The image above is one i have created, showing the front of the eye
The eyeball consists of three layers:
1. Fibrous layer - This is the external layer and consists of the sclera and cornea. It provides shape and resistance to the eyeball. It also provides an attachment for the extraocular and intraocular muscles of the eye. The sclera covers most of the eyeball whereas the cornea covers a small part of the front of the eye. The sclera is relatively avascular whereas the cornea is completely avascular as it relies on nutrient supply from nearby capillary beds in its periphery, lacrimal fluid and aqueous humour. The junction between the sclera and cornea is called the corneoscleral junction. This comprises the corneal limbus, which is the angle formed by the curvatures intersecting at this region.
2. Vascular layer - This consists of the Choroid, Ciliary body and Iris and is also called the Uveal tract. The choroid is contained between the sclera and the retina and is the vascular part of the eyeball lining most of the sclera. It also contains the choriocapillaries which are closest to, and supply blood to the retina. The choroid is attached to the retinal pigment epithelium. This structure has the highest perfusion rate per gram of tissue compared to all the vascular beds in the body. It is the choroid which causes the 'red eye' to appear in flash photography. The Ciliary body is a muscular thickening which connects the choroid to the iris. It is also an attachment point for the lens. The contraction and relaxation of the ciliary body controls the focussing of the lens by changing its thickness via the suspensory ligaments. Aqueous humour is secreted by the ciliary processes on the internal surface of the ciliary body. This fills the anterior chamber of the eyeball (anterior to lens, ciliary body and suspensory ligaments and behind the iris) and drains into the Canal of Schlemm. The Iris lies anterior to the lens and is the coloured part of the eye. It is composed of two muscles: the Sphincter Pupillae, which constricts the pupil via the parasympathetic nervous system and the Dilator Pupillae, which dilates the pupil via the sympathetic nervous system.
3. Inner layer - This layer is called the Retina and is the sensory neural layer. It consists of two parts: an optic part and a non-visual part.The optic part contains two layers and is sensitive to light.

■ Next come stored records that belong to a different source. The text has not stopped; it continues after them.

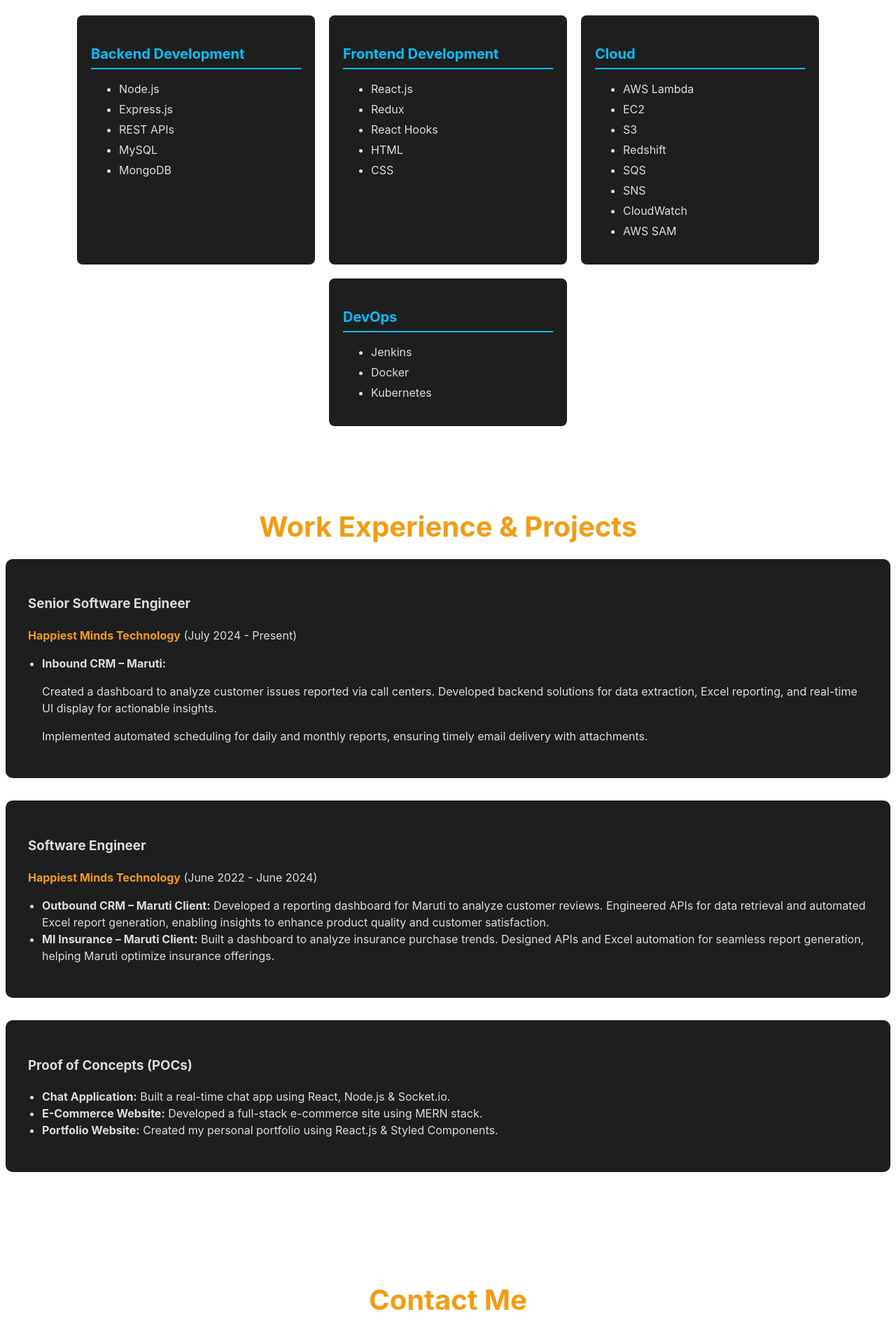
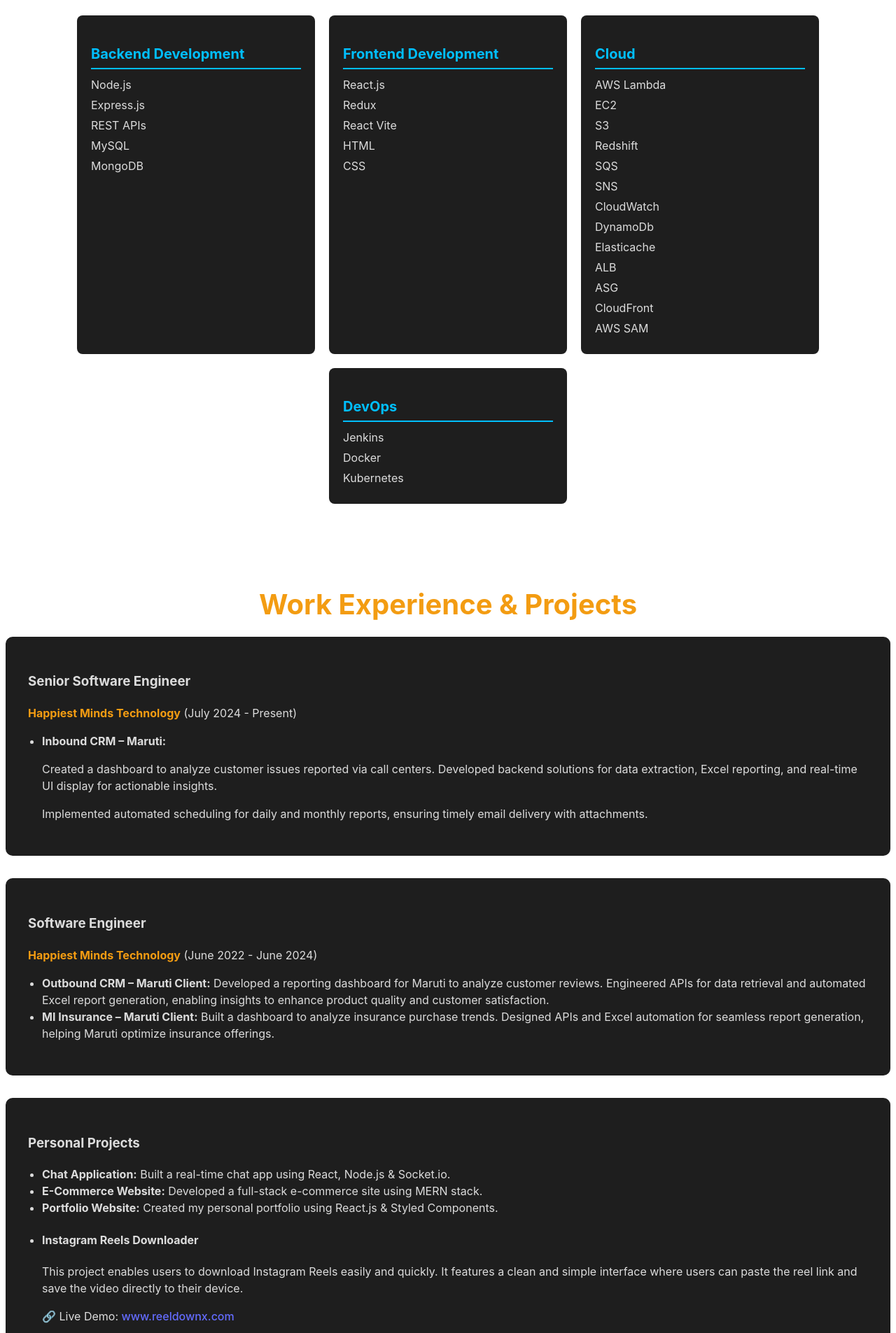
Before and after one commit to syedsaab1303/Portfolio, a React (Vite) app: page / in a window 1280 px wide. Shown: the part 1015-2920 px from the top of the page at 70% size. Built offline with nearby package versions, Linux system fonts and the light colour scheme.

Commit message:
changes in project.jsx , App.css, Skills.jsx

```diff
--- a/src/App.css
+++ b/src/App.css
@@ -41,3 +41,16 @@
 .read-the-docs {
   color: #888;
 }
+
+
+
+/* ================================ */
+.skill-items {
+  display: grid;
+  grid-template-columns: 1fr 1fr; /* 2 columns */
+  gap: 10px 40px; /* row-gap & column-gap ka space */
+}
+.skill-item {
+  font-size: 16px;
+  color: #dcdcdc;
+}
--- a/src/components/Skills.jsx
+++ b/src/components/Skills.jsx
@@ -8,11 +8,14 @@
   },
   {
     category: "Frontend Development",
-    skills: ["React.js", "Redux", "React Hooks", "HTML", "CSS"],
+    skills: ["React.js", "Redux", "React Vite", "HTML", "CSS"],
   },
   {
     category: "Cloud",
-    skills: ["AWS Lambda", "EC2", "S3", "Redshift", "SQS", "SNS", "CloudWatch", "AWS SAM"],
+    skills: [
+      "AWS Lambda", "EC2", "S3", "Redshift", "SQS", "SNS", "CloudWatch",
+      "DynamoDb", "Elasticache", "ALB", "ASG", "CloudFront", "AWS SAM"
+    ],
   },
   {
     category: "DevOps",
@@ -23,16 +26,18 @@
 const Skills = () => {
   return (
     <section className="skills-section">
-      <h2 className="skills-title">🚀 Skills & Expertise</h2>
+      <h2 className="skills-title">🚀 Skills &amp; Expertise</h2>
       <div className="skills-container">
         {skillsData.map((skillCategory, index) => (
           <div key={index} className="skill-card">
             <h3 className="skill-category">{skillCategory.category}</h3>
-            <ul>
+
+            <div className="skill-items">
               {skillCategory.skills.map((skill, i) => (
-                <li key={i} className="skill-item">{skill}</li>
+                <div key={i} className="skill-item">{skill}</div>
               ))}
-            </ul>
+            </div>
+
           </div>
         ))}
       </div>
--- a/src/pages/Projects.jsx
+++ b/src/pages/Projects.jsx
@@ -70,11 +70,35 @@
       </WorkBlock>
 
       <WorkBlock>
-        <h3>Proof of Concepts (POCs)</h3>
+        <h3>Personal Projects</h3>
         <ProjectList>
           <li><b>Chat Application:</b> Built a real-time chat app using React, Node.js & Socket.io.</li>
           <li><b>E-Commerce Website:</b> Developed a full-stack e-commerce site using MERN stack.</li>
           <li><b>Portfolio Website:</b> Created my personal portfolio using React.js & Styled Components.</li>
+          <li>
+<h4>Instagram Reels Downloader</h4>
+<p>
+  This project enables users to download Instagram Reels easily and quickly.
+  It features a clean and simple interface where users can paste the reel link
+  and save the video directly to their device.
+</p>
+<p>
+  🔗 Live Demo:{" "}
+  <a
+    href="https://www.reeldownx.com/"
+    target="_blank"
+    rel="noopener noreferrer"
+  >
+    www.reeldownx.com
+  </a>
+</p>
+
+          </li>
+
+
+
+
+
         </ProjectList>
       </WorkBlock>
 
```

One layer is the neural layer, which is light receptive. The other is a pigmented layer which reduces the scattering of light and therefore enhances the light-absorbing capacity of the choroid layer. The non-visual retina continues anteriorly from the pigmented layer, extending towards the ciliary body and the iris. This is called the ciliary and iridial part of the retina respectively. In clinical terms, the posterior part of the eyeball is called the fundus. An image of a fundus is shown below.
Anatomy of the Retina
Above is a labelled image of my own retina, showing the main features of a normal retina
Macula Lutea - This is a rounded yellow area in the retina where the light is focussed on by the lens. This yellow colour is only seen when the retina is being examined by red-free light. It contains the Fovea at the centre and is specialised for the acuity of vision.
Fovea Centralis - This is the a small depression at the centre of the Macula and contains the highest number of photoreceptors, mainly cones, which are involved in high resolution colour vision. This area is avascular and is 1.5mm in diameter. The centre of the fovea is called the foveola.
Optic Disk - This is where the retinal ganglion cells emerge and form the Optic nerve (CN II). The sensory fibers and vessels for the optic nerve enter the eye here. The optic disk contains no photorecepetors and is therefore insensitive to light. This region is called the 'blind spot'.
Peripheral Retina - The peripheral retina contains more rods than cones which are evenly spaced out. This is responsible for peripheral vision.
Blood supply of the Retina -The retina is supplied by the Central Retinal artery which arises from the Ophthalmic artery. The rods and cones on the outer layer are supplied by the choriocapillaries. Venous drainage occurs via the Central retinal vein.